[Entries taken from a collection]
○ ○ ○ ○ ○ ○ ○

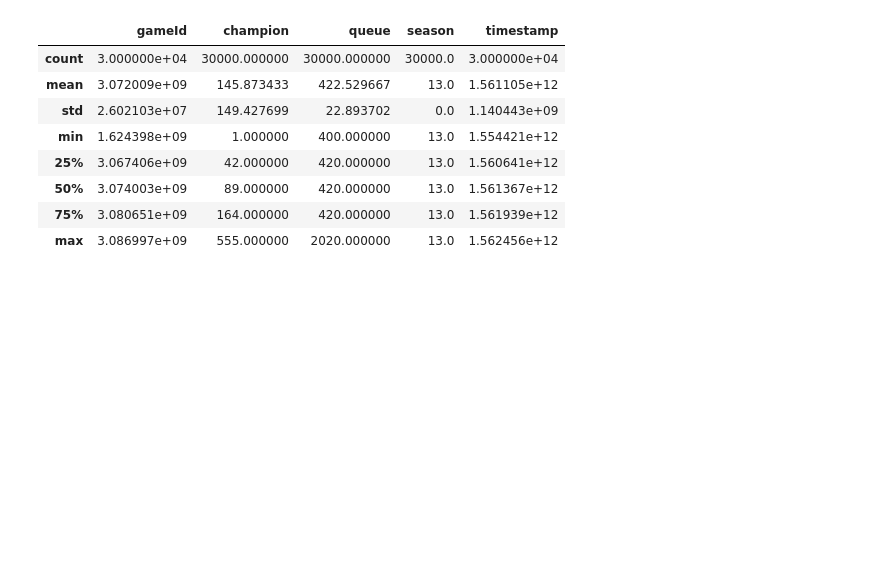
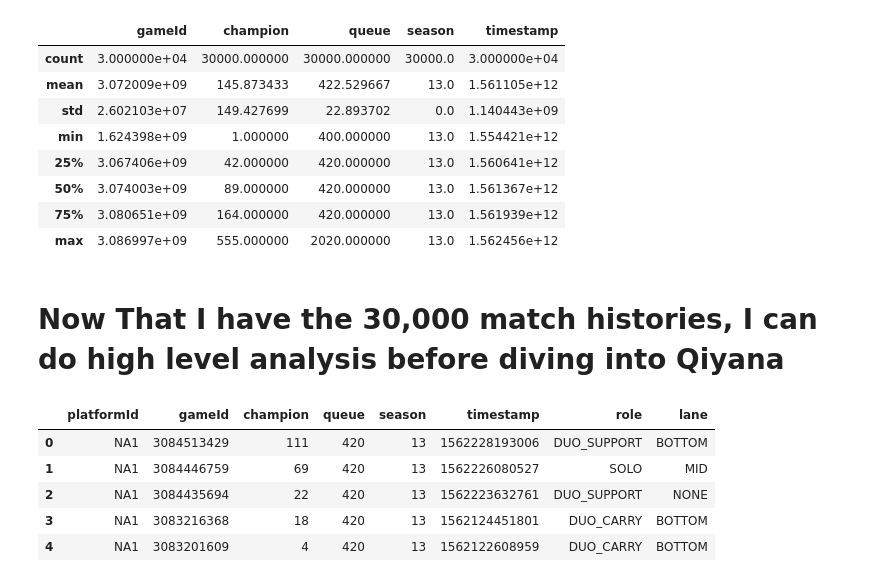
Before and after one commit to hiowatah/Analysis-of-Qiyana-LoL, a Jupyter notebook: API Call/API Call.ipynb, the cells around one changed output. Saved outputs shown, nothing was run; the diff lists cells and outputs as text; code cells hidden in the pictures; blank space fills up the shorter version.

```diff
--- a/API Call/API Call.ipynb
+++ b/API Call/API Call.ipynb
@@ -169,3 +169,16 @@ df2.describe()
 | max | 3.086997e+09 | 555.000000 | 2020.000000 | 13.0 | 1.562456e+12 |
 # %%
 df2.to_csv('Match Histories of Challenger Players.csv')
+# %% [markdown]
+# Now That I have the 30,000 match histories, I can do high level analysis before diving into Qiyana
+# %%
+match_history = pd.read_csv('Match Histories of Challenger Players.csv')
+match_history.drop('Unnamed: 0', axis = 1, inplace=True)
+match_history.head()
+# %% [output]
+|  | platformId | gameId | champion | queue | season | timestamp | role | lane |
+| 0 | NA1 | 3084513429 | 111 | 420 | 13 | 1562228193006 | DUO_SUPPORT | BOTTOM |
+| 1 | NA1 | 3084446759 | 69 | 420 | 13 | 1562226080527 | SOLO | MID |
+| 2 | NA1 | 3084435694 | 22 | 420 | 13 | 1562223632761 | DUO_SUPPORT | NONE |
+| 3 | NA1 | 3083216368 | 18 | 420 | 13 | 1562124451801 | DUO_CARRY | BOTTOM |
+| 4 | NA1 | 3083201609 | 4 | 420 | 13 | 1562122608959 | DUO_CARRY | BOTTOM |
```
Also changed, not shown: parts of 3 cells of this notebook.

○ ○ ○ ○ ○ ○ ○

== What the task asks ==
Every line that holds the word "BOTTOM" should be copied from the records above.

== Response area ==
+| 0 | NA1 | 3084513429 | 111 | 420 | 13 | 1562228193006 | DUO_SUPPORT | BOTTOM |
+| 3 | NA1 | 3083216368 | 18 | 420 | 13 | 1562124451801 | DUO_CARRY | BOTTOM |
+| 4 | NA1 | 3083201609 | 4 | 420 | 13 | 1562122608959 | DUO_CARRY | BOTTOM |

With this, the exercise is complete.